- Data supplied:

★ ★ ★ ★

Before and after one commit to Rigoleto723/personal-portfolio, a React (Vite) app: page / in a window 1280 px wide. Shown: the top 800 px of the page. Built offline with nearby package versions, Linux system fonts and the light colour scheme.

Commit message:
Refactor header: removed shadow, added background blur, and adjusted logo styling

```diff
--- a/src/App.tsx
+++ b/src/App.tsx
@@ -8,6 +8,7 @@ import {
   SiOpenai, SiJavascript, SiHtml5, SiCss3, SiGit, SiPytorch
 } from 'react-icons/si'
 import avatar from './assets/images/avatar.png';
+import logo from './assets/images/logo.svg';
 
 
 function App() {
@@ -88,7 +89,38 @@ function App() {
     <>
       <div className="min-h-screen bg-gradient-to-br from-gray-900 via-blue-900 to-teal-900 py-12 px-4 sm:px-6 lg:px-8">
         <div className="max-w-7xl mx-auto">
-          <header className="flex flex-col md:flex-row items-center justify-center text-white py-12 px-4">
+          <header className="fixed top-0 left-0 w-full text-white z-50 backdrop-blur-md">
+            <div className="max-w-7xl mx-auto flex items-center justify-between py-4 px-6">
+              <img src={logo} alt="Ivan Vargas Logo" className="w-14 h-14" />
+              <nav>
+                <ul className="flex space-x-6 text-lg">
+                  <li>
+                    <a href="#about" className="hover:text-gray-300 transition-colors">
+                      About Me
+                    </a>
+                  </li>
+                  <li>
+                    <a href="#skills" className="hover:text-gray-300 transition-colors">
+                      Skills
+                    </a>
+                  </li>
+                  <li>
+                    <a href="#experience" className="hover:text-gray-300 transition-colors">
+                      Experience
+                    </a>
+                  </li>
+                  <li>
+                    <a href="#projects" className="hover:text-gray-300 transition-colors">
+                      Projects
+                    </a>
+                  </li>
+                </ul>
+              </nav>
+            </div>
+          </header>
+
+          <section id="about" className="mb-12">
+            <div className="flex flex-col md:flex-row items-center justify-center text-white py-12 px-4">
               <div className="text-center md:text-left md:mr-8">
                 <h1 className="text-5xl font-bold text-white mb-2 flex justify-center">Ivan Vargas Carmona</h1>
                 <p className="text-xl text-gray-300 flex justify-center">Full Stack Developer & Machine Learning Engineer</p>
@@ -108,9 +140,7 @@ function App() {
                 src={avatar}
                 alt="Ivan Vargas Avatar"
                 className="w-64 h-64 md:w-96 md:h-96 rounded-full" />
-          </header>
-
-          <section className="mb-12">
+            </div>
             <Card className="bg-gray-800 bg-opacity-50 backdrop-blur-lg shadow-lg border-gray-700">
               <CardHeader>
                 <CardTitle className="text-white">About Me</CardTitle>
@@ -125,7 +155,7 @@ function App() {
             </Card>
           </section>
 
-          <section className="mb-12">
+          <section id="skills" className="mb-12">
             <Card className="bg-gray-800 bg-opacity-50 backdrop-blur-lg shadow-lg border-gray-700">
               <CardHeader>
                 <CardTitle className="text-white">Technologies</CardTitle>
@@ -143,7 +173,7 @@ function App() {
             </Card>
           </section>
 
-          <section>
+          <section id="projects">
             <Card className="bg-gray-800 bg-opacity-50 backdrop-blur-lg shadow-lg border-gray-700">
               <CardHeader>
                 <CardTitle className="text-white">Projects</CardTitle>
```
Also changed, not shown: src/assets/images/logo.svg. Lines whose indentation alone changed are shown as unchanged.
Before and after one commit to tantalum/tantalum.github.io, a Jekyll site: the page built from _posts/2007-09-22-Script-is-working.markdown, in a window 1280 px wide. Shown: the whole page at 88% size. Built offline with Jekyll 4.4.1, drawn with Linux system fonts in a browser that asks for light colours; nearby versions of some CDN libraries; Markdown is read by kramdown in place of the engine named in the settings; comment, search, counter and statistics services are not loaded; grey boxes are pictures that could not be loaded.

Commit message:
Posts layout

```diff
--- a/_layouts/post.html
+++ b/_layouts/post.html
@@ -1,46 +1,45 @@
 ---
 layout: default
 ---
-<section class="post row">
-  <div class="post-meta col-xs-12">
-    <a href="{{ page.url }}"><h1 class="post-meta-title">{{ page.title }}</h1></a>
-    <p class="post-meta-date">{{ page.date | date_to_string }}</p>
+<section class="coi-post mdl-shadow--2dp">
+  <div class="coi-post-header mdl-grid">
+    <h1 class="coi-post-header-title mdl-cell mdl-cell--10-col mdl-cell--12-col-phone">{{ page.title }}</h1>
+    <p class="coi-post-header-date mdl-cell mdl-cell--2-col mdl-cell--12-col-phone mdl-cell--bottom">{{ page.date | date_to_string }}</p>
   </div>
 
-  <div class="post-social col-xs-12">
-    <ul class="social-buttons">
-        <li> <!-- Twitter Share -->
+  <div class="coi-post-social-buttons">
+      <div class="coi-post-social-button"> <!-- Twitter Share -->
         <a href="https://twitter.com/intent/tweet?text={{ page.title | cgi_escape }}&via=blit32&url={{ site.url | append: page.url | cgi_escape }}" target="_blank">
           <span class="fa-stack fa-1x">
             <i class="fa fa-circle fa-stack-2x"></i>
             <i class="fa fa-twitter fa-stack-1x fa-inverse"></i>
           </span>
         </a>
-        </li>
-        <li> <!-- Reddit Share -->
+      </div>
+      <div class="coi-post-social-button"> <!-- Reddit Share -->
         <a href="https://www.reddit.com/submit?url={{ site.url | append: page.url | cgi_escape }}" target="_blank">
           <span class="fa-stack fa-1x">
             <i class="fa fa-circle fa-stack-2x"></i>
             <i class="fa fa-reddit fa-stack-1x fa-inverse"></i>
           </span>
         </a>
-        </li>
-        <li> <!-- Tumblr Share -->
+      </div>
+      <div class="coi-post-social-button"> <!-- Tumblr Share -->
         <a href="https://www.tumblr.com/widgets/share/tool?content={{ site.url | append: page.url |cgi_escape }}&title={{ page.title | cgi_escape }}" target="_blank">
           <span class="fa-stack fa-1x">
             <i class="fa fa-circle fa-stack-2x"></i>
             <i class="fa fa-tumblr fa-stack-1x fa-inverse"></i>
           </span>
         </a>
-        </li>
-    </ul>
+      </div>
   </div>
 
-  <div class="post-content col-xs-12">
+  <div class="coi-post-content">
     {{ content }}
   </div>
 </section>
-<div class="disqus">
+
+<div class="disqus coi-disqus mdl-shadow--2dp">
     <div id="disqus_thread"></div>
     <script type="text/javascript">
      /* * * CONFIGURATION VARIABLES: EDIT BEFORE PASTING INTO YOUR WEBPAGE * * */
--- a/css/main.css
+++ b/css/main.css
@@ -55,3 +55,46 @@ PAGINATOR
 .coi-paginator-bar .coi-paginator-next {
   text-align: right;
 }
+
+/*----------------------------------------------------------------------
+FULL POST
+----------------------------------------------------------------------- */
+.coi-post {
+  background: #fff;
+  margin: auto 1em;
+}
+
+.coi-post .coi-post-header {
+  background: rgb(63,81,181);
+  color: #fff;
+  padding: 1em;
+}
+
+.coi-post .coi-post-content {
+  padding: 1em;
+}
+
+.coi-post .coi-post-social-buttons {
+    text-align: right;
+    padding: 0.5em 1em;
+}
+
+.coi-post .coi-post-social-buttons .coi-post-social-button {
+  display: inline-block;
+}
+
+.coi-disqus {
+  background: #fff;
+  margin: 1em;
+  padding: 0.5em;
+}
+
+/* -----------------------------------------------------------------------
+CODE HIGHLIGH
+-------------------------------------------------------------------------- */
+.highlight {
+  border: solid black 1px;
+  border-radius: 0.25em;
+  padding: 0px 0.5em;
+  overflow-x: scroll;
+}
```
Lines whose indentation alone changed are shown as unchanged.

★ ★ ★ ★

- Task details: Please filter the listing down to lines that include the word "section".

- Exercise answer:
+          <section id="about" className="mb-12">
-          <section className="mb-12">
           </section>
-          <section className="mb-12">
+          <section id="skills" className="mb-12">
           </section>
-          <section>
+          <section id="projects">
-<section class="post row">
+<section class="coi-post mdl-shadow--2dp">
 </section>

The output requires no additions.